CAP logo“We must open the doors of opportunity but we must also equip our people to walk through those doors.” ~Lyndon Baines Johnson

Lyndon Baines Johnson was familiar with the impact of poverty long before he introduced legislation to eradicate it as the 36th president of the United States.
Growing up in the Texas Hill Country, Johnson knew the insecurity of not having food in the house or knowing if his parents would be able to cover the house payment each month. His father, Samuel Ealy Johnson, lost all of his money in the cotton futures market before eventually finding his footing in real estate.

As a young adult, LBJ saw the nationwide economic collapse caused by the Great Depression. Before entering the field of politics, he taught Mexican-American children at a school in an impoverished area of La Salle County, TX.

When Johnson championed the Economic Opportunity Act of 1964 from his seat in the White House, he described how the nation must declare “a war on poverty.” The agenda would include the outline for programs like the Older Americans ActMedicare,MedicaidHead Start, the Supplemental Nutrition Assistance Program and College Work Study (now Federal Work Study).

One of the tenants of Johnson’s strategy involved the Community Action Partnership, a network of nonprofit agencies organized to attack the root source of poverty in their own backyards. Today, 50 years after LBJ’s appeal to the country, there are approximately 1,100 community action agencies providing support, education and resources to families and individuals across the U.S. striving to transition from poverty to self-reliance.

SNAP was formed in 1966, two years after the passage of the Economic Opportunity Act. For 20 years, Spokane County’s community action agency operated as a branch of Catholic Charities. In 1986, SNAP became a stand-alone, private nonprofit.

Nationwide, the war on poverty appears to have made an impact. The poverty rate in the U.S. has gone from 26 percent in 1967 to 16 percent in 2012.

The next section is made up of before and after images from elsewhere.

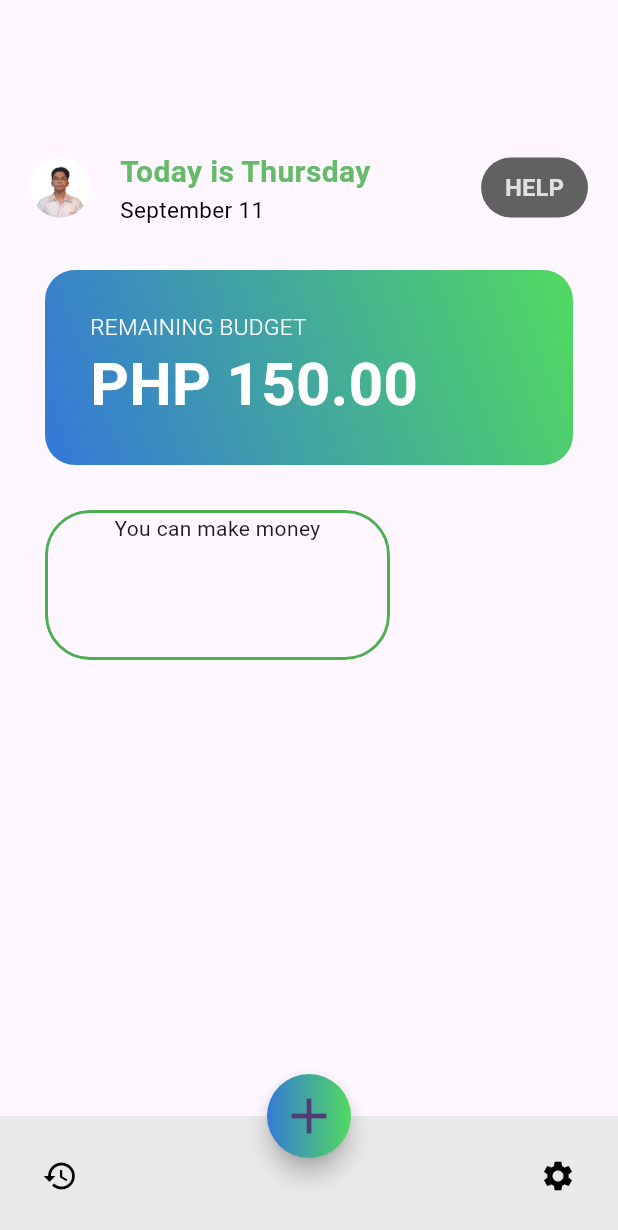
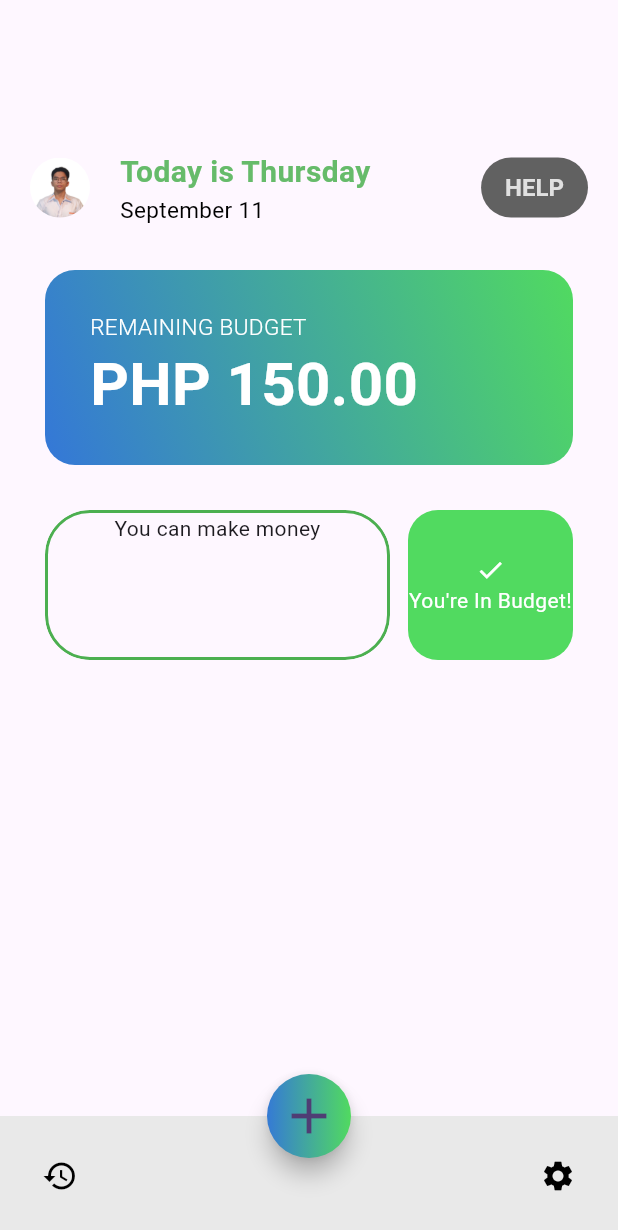
Before and after one commit to Yebione/badyet, a Flutter app: the screen it shows after launch, on a phone screen of 412 x 824 dp. Shown: the top 1230 px of the screen. Run offline on Flutter 3.47's test engine with Material 2 defaults, Android fonts, the phone set to English and light mode, and no system bars.

Commit message:
Added status container.

```diff
--- a/lib/screens/AiTips.dart
+++ b/lib/screens/AiTips.dart
@@ -5,7 +5,10 @@ class AiTips extends StatelessWidget {
 
   @override
   Widget build(BuildContext context) {
-    return Container(
+    return Row(
+      mainAxisAlignment: MainAxisAlignment.spaceBetween,
+      children: [
+        Container(
           height: 100,
           width: 230,
           margin: EdgeInsets.only(left: 30),
@@ -18,16 +21,45 @@ class AiTips extends StatelessWidget {
                 height: 100,
                 width: 230,
                 decoration: BoxDecoration(
-              border: Border.all(color: Colors.green, width: 2), // Green border
+                  border:
+                      Border.all(color: Colors.green, width: 2), // Green border
                   borderRadius: BorderRadius.circular(30),
                 ),
-            child: Text (
+                child: Text(
                   """You can make money""",
                   textAlign: TextAlign.center,
-            ) ,
                 ),
               ),
             ),
+          ),
+        ),
+        Container(
+          margin: EdgeInsets.only(right: 30),
+          height: 100,
+          width: 110,
+          decoration: BoxDecoration(
+            borderRadius: BorderRadius.circular(20),
+            color: const Color.fromRGBO(81, 218, 96, 1),
+          ),
+          child: Column(
+            mainAxisAlignment: MainAxisAlignment.center,
+
+            children: [
+
+              Icon(
+                Icons.check,
+                color: Colors.white,
+                size: 20,
+              ),
+              Text(
+                "You're In Budget!",
+                textAlign: TextAlign.center,
+                style: TextStyle(color: Colors.white, fontSize: 14, ),
+              )
+            ],
+          ),
+        )
+      ],
     );
   }
 }
```
Lines whose indentation alone changed are shown as unchanged.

SNAP is one of 30 agencies in the Washington State Community Action Partnership. Like other community action agencies, SNAP’s board is divided into thirds with equal representation from the low-income community, public officials and the private sector. The majority of community action agencies serve those with incomes below 75 percent of the federal poverty threshold – or $9,735 for a family of three.

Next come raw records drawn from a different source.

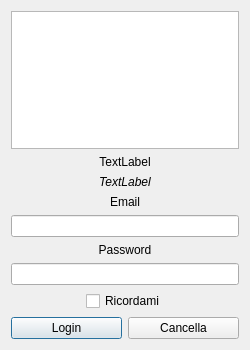
Before: the Qt Designer form KCloud/GraphicClient/LoginForm.ui in milazzo-g/KCloud, drawn with Qt 5.
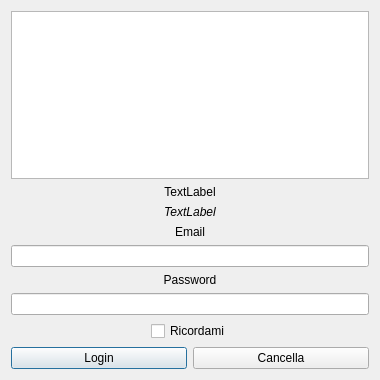
After: the same form once the commit is applied.

What changed in the file:
```diff
--- a/KCloud/GraphicClient/LoginForm.ui
+++ b/KCloud/GraphicClient/LoginForm.ui
@@ -6,8 +6,8 @@
    <rect>
     <x>0</x>
     <y>0</y>
-    <width>250</width>
-    <height>350</height>
+    <width>380</width>
+    <height>380</height>
    </rect>
   </property>
   <property name="font">
```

In 2012, community action agencies throughout Washington invested $355 million back into the state’s economy while providing 4,000 jobs. A total of 721,416 people were supported through CAA programs.

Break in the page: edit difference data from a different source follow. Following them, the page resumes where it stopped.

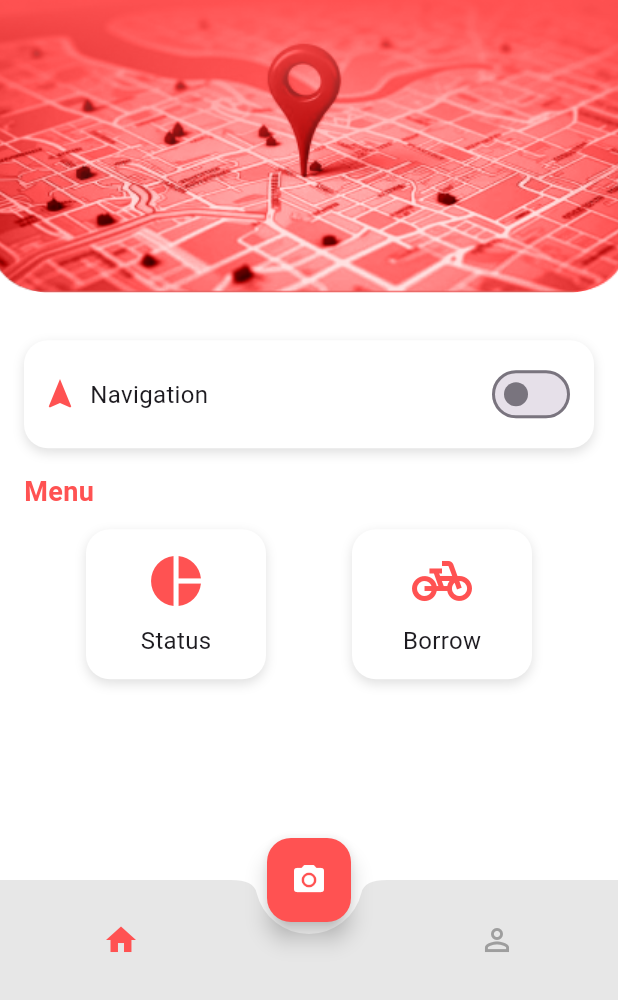
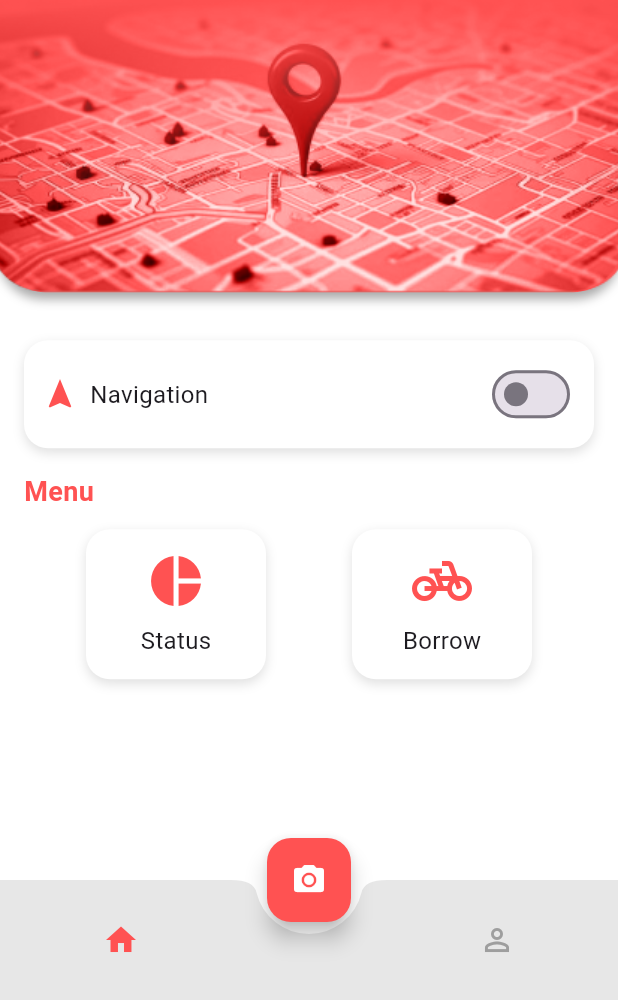
Before and after one commit to Nazmy12/motor-tracking-system, a Flutter app: the HomePage screen opened directly, on a phone screen of 412 x 824 dp, the part 236-1236 px from its top. Run offline on Flutter 3.47's test engine with Material 3 defaults, Android fonts, the phone set to English and light mode, and no system bars; our stand-ins replace camera.

```diff
--- a/lib/pages/home.dart
+++ b/lib/pages/home.dart
@@ -29,10 +29,19 @@ class HomePage extends StatelessWidget {
                     bottomLeft: Radius.circular(30),
                     bottomRight: Radius.circular(30),
                   ),
+                  boxShadow: [
+                    BoxShadow(
+                      color: Color.fromARGB(255, 168, 168, 168),
+                      blurRadius: 5,
+                      spreadRadius: 1,
+                      offset: const Offset(0, 3),
+                    ),
+                  ],
                 ),
                 child: Image.asset(
                   "assets/image/home_banner.png",
                   fit: BoxFit.cover,
+
                   width: double.infinity,
                 ),
               ),
```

Earlier this year, SNAP board members and staff were part of a crowd nearing 200 that gathered in Olympia for the 50th anniversary celebration of the Community Action Partnership. Board members Chris McCabe, Spokane Mayor David Condon, PJ Grabicki, Dave Werme and Cindy Algeo of the Spokane Low Income Housing Consortium were in attendance. SNAP CEO Julie Honekamp, Mission Support Director Amber Boice, Housing Improvements Director Chris Davis and Financial Access Program Manager Derek Ferraro represented SNAP staff.
“The celebration was a reminder that the campaign to end poverty crosses all party lines,” Julie said. “For the past 50 years, the Community Action Partnership has enlisted bipartisan support across the country to help bring stability and hope to our low-income neighbors.”